··· SUPPLIED ENTRIES

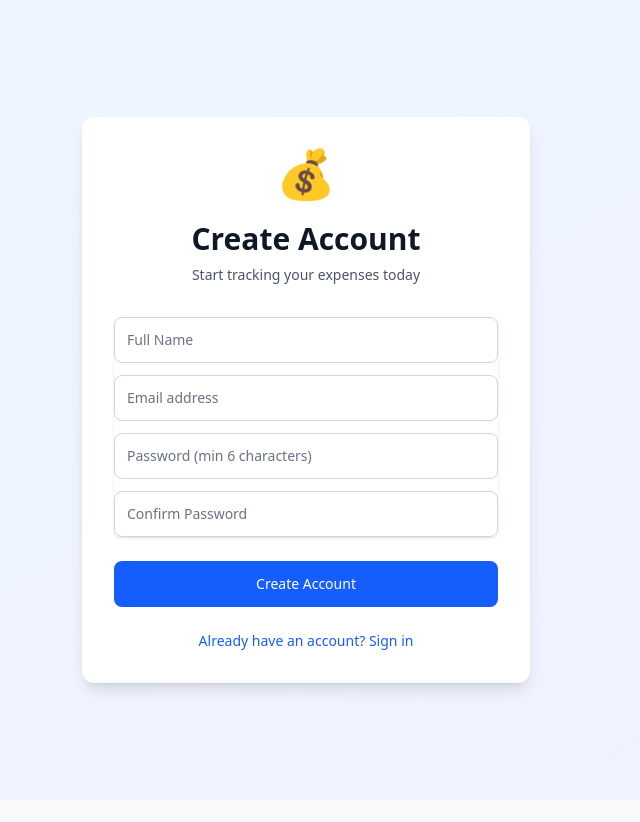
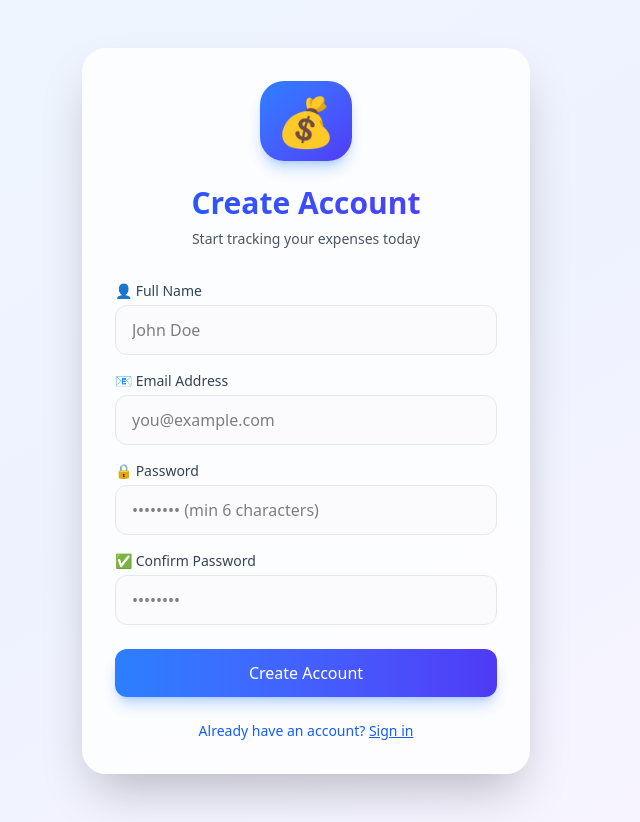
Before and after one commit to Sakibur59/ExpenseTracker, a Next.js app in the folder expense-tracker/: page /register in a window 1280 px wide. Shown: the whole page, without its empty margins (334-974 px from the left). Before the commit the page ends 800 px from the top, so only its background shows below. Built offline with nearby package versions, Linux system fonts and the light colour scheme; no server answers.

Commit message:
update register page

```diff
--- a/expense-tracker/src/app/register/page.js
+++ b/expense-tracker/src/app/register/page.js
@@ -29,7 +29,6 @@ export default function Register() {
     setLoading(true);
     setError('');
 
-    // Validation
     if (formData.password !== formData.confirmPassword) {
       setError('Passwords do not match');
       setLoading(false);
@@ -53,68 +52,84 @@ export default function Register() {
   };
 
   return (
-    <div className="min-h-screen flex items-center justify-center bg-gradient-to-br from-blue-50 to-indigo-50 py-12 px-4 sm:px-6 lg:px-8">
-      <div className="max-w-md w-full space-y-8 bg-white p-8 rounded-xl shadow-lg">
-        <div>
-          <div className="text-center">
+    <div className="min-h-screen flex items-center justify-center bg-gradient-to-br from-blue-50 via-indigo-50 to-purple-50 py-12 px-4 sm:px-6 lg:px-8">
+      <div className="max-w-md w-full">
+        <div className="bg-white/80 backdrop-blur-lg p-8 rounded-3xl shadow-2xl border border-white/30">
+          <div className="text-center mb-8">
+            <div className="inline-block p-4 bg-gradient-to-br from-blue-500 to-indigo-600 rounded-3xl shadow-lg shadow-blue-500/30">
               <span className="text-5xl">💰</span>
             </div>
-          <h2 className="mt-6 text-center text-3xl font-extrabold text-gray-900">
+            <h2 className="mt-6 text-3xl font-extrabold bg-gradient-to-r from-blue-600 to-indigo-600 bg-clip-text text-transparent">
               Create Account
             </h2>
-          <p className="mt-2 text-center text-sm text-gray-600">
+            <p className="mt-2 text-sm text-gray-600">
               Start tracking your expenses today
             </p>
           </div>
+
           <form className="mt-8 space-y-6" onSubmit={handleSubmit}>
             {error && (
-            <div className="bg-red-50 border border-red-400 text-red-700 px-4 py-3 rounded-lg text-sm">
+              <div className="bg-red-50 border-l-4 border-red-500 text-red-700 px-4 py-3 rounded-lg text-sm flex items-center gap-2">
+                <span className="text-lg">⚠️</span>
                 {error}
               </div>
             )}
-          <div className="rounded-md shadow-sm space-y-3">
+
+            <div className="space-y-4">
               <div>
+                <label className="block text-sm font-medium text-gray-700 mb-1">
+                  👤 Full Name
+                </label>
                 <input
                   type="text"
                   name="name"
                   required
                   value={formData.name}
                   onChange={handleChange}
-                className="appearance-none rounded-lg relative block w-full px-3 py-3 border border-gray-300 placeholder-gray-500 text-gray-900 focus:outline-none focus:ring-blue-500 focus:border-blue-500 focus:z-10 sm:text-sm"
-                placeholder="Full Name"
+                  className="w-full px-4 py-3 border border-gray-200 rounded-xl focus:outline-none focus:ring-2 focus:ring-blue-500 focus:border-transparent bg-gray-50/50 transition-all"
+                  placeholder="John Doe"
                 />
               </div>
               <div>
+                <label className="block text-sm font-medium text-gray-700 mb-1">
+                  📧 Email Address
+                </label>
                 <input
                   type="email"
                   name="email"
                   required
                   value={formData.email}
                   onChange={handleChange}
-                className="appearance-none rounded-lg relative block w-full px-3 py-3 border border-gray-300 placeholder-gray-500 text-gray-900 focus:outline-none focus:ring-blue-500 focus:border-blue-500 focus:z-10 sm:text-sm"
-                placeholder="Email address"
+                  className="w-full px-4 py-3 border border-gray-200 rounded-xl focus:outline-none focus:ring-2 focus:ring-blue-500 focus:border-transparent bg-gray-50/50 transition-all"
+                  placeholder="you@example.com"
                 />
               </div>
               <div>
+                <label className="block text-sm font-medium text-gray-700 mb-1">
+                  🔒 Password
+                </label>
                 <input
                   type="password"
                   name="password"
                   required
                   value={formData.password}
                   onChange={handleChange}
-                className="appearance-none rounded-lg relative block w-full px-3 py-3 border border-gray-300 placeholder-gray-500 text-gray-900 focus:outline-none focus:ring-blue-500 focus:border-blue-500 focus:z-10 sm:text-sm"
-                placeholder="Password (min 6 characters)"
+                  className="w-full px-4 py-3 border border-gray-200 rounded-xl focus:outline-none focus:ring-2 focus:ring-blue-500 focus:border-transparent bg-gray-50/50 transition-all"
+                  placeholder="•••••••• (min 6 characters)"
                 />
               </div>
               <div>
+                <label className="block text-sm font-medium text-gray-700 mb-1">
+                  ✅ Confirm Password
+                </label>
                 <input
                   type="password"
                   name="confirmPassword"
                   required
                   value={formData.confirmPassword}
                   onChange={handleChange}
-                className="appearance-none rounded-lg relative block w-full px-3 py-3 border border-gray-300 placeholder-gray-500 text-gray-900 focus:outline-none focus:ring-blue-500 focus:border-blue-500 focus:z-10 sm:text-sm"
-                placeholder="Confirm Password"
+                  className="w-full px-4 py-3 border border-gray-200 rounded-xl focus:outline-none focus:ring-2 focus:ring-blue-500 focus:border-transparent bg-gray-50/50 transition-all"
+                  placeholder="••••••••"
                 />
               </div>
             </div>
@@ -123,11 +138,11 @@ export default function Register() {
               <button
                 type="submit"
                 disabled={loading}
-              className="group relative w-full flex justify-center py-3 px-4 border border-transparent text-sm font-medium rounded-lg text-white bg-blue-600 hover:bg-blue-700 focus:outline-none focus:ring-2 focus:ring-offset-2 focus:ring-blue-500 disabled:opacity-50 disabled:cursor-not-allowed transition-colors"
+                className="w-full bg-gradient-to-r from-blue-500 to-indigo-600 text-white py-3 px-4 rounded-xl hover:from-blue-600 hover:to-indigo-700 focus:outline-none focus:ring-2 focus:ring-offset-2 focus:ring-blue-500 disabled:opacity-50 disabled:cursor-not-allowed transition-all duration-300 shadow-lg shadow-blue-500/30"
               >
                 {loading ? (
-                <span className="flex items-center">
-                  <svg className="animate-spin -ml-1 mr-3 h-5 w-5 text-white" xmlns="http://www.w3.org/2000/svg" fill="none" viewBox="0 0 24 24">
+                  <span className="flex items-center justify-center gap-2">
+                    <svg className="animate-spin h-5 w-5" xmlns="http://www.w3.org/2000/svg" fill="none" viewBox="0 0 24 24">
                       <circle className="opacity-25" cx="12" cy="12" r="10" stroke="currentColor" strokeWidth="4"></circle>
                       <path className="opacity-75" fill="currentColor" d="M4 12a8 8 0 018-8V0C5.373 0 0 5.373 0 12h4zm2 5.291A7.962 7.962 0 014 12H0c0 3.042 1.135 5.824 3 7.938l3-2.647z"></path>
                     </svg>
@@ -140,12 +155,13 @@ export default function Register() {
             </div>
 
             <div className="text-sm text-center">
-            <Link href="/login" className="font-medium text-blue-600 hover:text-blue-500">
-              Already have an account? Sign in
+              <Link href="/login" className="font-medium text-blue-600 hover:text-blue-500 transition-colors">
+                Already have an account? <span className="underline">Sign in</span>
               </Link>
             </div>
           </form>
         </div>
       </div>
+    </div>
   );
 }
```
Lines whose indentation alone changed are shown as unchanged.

······

** TASK GOAL **
Show every line in the entries where the string "placeholder" occurs.

** WRITTEN ANSWER **
-                className="appearance-none rounded-lg relative block w-full px-3 py-3 border border-gray-300 placeholder-gray-500 text-gray-900 focus:outline-none focus:ring-blue-500 focus:border-blue-500 focus:z-10 sm:text-sm"
-                placeholder="Full Name"
+                  placeholder="John Doe"
-                className="appearance-none rounded-lg relative block w-full px-3 py-3 border border-gray-300 placeholder-gray-500 text-gray-900 focus:outline-none focus:ring-blue-500 focus:border-blue-500 focus:z-10 sm:text-sm"
-                placeholder="Email address"
+                  placeholder="you@example.com"
-                className="appearance-none rounded-lg relative block w-full px-3 py-3 border border-gray-300 placeholder-gray-500 text-gray-900 focus:outline-none focus:ring-blue-500 focus:border-blue-500 focus:z-10 sm:text-sm"
-                placeholder="Password (min 6 characters)"
+                  placeholder="•••••••• (min 6 characters)"
-                className="appearance-none rounded-lg relative block w-full px-3 py-3 border border-gray-300 placeholder-gray-500 text-gray-900 focus:outline-none focus:ring-blue-500 focus:border-blue-500 focus:z-10 sm:text-sm"
-                placeholder="Confirm Password"
+                  placeholder="••••••••"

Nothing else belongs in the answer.